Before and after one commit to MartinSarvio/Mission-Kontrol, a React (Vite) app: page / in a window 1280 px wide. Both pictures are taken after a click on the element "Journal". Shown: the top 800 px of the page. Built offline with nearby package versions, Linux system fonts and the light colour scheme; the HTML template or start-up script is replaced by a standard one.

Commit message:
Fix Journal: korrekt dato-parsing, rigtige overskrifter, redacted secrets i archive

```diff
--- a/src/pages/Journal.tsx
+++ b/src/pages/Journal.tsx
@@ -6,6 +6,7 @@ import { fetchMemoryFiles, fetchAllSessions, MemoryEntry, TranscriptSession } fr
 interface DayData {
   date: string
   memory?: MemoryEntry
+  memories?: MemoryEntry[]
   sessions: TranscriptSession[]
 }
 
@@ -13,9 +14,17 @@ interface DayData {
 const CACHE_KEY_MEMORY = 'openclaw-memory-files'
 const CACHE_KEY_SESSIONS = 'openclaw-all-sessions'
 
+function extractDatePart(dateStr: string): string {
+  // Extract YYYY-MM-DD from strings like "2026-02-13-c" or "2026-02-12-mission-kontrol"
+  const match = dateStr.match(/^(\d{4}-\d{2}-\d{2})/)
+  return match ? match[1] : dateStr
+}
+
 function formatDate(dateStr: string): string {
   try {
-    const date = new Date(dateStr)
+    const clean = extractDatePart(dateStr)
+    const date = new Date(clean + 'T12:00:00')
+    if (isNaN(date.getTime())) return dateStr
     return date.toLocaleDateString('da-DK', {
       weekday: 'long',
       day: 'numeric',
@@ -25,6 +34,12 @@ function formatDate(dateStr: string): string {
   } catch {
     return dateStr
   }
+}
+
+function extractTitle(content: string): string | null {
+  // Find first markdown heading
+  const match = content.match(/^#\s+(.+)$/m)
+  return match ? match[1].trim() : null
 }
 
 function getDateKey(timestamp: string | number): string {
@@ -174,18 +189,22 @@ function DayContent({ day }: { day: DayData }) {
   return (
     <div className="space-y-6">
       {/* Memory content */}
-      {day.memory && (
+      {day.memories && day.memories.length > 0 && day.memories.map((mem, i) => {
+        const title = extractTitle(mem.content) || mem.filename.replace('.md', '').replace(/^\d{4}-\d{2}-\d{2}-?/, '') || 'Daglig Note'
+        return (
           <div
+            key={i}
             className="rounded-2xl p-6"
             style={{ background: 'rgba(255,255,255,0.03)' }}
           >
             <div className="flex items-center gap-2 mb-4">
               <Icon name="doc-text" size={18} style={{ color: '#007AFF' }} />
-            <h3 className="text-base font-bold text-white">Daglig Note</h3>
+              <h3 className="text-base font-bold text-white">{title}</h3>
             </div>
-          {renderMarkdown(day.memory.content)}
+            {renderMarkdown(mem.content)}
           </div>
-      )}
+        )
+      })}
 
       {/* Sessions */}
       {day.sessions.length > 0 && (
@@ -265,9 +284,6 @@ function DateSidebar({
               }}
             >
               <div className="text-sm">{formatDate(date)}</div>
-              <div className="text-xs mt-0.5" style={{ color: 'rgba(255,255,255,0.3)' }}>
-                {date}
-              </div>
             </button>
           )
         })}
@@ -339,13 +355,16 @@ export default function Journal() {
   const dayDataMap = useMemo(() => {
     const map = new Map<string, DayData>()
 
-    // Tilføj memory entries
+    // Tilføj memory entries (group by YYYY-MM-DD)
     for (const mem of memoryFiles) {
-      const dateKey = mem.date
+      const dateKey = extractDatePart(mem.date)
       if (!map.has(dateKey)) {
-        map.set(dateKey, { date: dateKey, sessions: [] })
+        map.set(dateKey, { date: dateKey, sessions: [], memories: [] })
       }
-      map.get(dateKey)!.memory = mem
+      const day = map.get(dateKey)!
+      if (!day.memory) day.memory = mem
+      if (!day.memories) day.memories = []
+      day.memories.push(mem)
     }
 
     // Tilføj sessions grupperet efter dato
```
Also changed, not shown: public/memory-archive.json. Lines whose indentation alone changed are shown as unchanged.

==============================

== EXERCISE ==
List the lines of the entries that include "className".

== REPLY TO THE EXERCISE ==
     <div className="space-y-6">
             className="rounded-2xl p-6"
             <div className="flex items-center gap-2 mb-4">
-            <h3 className="text-base font-bold text-white">Daglig Note</h3>
+              <h3 className="text-base font-bold text-white">{title}</h3>
               <div className="text-sm">{formatDate(date)}</div>
-              <div className="text-xs mt-0.5" style={{ color: 'rgba(255,255,255,0.3)' }}>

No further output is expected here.